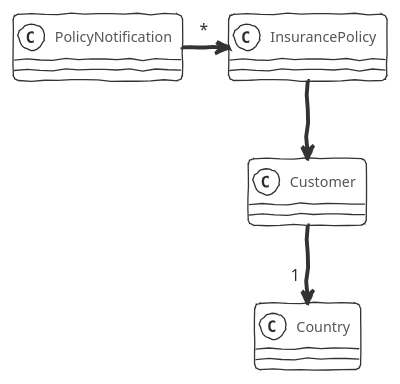
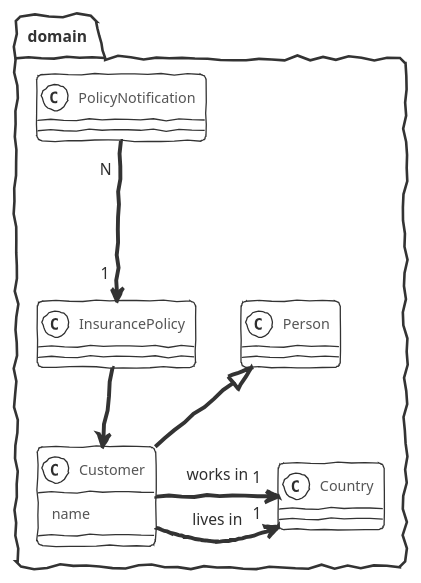
Before and after one commit to victorrentea/clean-architecture: the diagram in adoc/class.puml, drawn with PlantUML. The commit also changed 1 other file, not shown here.

Commit message:
no Lombok @Data on Domain Model

```diff
--- a/adoc/class.puml
+++ b/adoc/class.puml
@@ -1,9 +1,16 @@
 @startuml
 !theme sketchy-outline
 
-class Customer
-
-PolicyNotification "*" -> InsurancePolicy
-Customer --> "1" Country
-InsurancePolicy --> Customer
+package domain {
+    class Person {
+    }
+    class Customer extends Person {
+      name
+    }
+    
+    Customer -> "1" Country : lives in
+    Customer -> "1" Country : works in
+    PolicyNotification "N" ---> "1" InsurancePolicy
+    InsurancePolicy --> Customer
+}
 @enduml
```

——

» Task details
Copy the whole listing above word for word but do not carry over the pictures.

» Output below
Before and after one commit to victorrentea/clean-architecture: the diagram in adoc/class.puml, drawn with PlantUML. The commit also changed 1 other file, not shown here.

Commit message:
no Lombok @Data on Domain Model

```diff
--- a/adoc/class.puml
+++ b/adoc/class.puml
@@ -1,9 +1,16 @@
 @startuml
 !theme sketchy-outline
 
-class Customer
-
-PolicyNotification "*" -> InsurancePolicy
-Customer --> "1" Country
-InsurancePolicy --> Customer
+package domain {
+    class Person {
+    }
+    class Customer extends Person {
+      name
+    }
+    
+    Customer -> "1" Country : lives in
+    Customer -> "1" Country : works in
+    PolicyNotification "N" ---> "1" InsurancePolicy
+    InsurancePolicy --> Customer
+}
 @enduml
```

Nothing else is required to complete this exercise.